** RECORDS SHOWN follows **
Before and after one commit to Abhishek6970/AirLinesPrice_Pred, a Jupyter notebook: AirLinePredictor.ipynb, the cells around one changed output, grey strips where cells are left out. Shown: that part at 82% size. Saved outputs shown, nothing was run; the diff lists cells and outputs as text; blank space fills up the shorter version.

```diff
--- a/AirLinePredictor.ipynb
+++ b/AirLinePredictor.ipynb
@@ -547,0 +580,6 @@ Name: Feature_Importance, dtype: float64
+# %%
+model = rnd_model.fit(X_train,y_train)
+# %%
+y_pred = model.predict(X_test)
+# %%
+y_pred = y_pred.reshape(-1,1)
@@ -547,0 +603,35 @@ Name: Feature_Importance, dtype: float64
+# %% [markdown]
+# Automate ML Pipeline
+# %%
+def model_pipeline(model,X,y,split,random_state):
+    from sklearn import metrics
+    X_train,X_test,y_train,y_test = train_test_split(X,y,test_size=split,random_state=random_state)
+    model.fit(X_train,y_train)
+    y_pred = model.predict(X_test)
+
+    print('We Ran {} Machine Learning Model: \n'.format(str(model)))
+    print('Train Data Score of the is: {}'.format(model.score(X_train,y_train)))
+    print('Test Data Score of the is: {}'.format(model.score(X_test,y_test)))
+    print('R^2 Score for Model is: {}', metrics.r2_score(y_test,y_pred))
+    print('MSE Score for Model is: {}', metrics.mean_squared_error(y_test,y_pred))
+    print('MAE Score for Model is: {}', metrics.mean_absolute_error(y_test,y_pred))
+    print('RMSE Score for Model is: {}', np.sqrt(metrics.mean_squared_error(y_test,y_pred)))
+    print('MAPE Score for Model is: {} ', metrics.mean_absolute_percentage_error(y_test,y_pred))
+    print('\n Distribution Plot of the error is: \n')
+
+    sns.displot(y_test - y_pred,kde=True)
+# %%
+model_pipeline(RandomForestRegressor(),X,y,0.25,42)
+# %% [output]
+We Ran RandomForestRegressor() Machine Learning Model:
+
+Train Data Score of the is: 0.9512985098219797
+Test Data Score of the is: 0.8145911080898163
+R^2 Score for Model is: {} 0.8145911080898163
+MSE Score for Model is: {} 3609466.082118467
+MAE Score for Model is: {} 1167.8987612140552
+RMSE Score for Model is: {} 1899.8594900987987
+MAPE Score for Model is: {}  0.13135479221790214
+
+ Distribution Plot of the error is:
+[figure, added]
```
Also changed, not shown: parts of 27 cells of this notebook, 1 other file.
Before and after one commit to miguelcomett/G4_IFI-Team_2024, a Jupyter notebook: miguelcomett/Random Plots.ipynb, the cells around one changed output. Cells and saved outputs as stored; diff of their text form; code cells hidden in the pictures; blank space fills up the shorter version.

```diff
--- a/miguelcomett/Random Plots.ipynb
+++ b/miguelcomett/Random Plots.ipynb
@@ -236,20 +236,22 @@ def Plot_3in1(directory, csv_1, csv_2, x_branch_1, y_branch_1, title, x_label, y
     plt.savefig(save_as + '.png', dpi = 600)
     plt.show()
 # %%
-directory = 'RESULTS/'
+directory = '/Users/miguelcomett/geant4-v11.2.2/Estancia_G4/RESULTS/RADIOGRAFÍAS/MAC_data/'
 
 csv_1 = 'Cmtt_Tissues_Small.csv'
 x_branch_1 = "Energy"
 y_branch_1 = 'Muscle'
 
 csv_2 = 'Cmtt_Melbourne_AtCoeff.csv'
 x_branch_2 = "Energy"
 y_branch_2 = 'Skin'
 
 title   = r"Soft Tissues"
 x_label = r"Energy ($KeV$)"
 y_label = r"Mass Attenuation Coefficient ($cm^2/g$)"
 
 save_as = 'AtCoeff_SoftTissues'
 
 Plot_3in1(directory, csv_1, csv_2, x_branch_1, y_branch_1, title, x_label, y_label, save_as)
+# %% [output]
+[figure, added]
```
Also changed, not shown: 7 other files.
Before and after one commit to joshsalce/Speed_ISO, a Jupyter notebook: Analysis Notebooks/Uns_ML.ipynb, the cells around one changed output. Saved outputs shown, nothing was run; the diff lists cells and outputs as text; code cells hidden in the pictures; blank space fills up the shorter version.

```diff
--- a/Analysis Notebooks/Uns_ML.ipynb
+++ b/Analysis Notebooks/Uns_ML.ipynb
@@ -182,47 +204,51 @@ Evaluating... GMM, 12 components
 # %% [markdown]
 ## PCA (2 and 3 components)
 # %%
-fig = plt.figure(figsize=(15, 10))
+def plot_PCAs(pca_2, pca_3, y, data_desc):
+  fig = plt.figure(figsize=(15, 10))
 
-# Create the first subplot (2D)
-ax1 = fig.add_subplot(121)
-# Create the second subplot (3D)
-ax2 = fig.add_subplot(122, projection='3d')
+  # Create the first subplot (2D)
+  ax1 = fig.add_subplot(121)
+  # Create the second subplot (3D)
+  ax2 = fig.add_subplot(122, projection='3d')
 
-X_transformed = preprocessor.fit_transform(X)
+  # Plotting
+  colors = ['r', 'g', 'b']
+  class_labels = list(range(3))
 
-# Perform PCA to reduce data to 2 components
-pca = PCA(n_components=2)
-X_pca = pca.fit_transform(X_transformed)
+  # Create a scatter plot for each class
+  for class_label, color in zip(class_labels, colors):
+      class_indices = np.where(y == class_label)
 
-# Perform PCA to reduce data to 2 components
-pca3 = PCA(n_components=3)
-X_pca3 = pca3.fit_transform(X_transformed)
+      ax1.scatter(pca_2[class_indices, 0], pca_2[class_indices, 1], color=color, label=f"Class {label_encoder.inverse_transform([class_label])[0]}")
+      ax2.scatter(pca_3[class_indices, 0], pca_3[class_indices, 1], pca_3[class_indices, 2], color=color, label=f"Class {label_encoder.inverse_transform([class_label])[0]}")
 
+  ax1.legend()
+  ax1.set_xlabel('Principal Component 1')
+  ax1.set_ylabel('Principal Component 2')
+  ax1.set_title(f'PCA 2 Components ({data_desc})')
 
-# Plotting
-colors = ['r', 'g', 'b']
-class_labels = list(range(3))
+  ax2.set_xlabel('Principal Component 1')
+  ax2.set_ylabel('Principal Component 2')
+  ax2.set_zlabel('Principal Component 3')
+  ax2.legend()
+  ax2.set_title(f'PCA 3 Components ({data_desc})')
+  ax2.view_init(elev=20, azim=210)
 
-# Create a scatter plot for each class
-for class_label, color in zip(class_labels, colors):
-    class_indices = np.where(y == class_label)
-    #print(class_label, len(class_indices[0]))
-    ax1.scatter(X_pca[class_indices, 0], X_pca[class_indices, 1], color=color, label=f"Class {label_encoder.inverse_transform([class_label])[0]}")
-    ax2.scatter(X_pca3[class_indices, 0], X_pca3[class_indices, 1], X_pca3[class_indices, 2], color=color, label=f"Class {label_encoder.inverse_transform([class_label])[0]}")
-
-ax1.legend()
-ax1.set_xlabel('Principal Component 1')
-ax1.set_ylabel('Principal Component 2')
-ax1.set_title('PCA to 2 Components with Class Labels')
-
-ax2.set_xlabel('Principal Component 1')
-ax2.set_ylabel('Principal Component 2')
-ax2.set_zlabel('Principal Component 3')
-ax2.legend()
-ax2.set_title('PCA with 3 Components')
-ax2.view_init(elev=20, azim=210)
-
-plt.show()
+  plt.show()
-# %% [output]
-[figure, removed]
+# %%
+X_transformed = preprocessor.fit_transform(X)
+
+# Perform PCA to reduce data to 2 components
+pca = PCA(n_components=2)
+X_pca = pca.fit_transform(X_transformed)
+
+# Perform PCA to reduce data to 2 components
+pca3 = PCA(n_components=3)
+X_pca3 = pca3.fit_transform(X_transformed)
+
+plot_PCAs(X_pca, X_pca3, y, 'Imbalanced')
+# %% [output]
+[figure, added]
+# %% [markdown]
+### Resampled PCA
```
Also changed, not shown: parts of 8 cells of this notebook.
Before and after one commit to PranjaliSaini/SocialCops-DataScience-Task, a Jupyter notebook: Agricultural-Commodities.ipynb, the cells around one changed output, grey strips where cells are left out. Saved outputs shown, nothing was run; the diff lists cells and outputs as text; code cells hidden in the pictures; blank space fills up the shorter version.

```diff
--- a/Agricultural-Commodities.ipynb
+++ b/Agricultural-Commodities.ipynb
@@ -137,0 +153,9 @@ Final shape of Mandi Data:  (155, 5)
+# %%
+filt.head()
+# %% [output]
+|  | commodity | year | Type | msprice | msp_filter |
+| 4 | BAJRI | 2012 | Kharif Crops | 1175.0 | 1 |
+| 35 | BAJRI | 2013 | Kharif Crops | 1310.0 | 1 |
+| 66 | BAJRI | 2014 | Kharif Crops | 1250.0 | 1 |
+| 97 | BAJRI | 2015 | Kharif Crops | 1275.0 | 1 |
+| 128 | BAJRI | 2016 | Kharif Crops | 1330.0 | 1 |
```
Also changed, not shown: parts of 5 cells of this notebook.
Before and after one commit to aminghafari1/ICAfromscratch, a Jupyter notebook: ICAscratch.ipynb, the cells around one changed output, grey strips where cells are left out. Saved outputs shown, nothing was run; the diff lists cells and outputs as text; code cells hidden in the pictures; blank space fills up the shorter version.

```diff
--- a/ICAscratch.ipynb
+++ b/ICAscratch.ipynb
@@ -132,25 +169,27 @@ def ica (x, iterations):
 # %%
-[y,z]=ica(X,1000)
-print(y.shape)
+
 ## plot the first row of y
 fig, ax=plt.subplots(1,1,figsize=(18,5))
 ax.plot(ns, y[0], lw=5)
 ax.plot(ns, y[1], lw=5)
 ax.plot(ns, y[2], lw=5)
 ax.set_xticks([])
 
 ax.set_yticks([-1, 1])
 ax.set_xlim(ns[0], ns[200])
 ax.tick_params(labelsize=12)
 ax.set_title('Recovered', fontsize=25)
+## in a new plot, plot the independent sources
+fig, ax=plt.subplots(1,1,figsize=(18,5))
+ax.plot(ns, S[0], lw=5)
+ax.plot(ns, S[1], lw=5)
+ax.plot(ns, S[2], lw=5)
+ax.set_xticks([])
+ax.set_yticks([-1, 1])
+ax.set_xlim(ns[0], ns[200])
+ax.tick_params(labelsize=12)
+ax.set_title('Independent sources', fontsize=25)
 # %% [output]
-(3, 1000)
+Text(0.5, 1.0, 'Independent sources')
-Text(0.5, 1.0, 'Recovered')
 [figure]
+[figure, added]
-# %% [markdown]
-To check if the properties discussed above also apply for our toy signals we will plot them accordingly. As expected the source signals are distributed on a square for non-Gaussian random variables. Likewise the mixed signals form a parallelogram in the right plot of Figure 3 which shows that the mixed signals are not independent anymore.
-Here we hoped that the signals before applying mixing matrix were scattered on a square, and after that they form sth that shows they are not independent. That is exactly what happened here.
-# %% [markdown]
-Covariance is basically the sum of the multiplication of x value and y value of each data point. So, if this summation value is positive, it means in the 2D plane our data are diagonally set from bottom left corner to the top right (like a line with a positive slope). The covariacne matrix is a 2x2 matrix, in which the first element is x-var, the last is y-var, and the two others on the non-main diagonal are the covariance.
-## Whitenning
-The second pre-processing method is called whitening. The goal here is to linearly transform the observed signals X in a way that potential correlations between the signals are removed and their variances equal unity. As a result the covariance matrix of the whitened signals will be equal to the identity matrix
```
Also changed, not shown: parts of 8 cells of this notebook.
** End of RECORDS SHOWN **
• ASSIGNMENT: Look through the listing and extract every line with "labelsize" in it.

• ANSWER TO THIS TASK:
 ax.tick_params(labelsize=12)
+ax.tick_params(labelsize=12)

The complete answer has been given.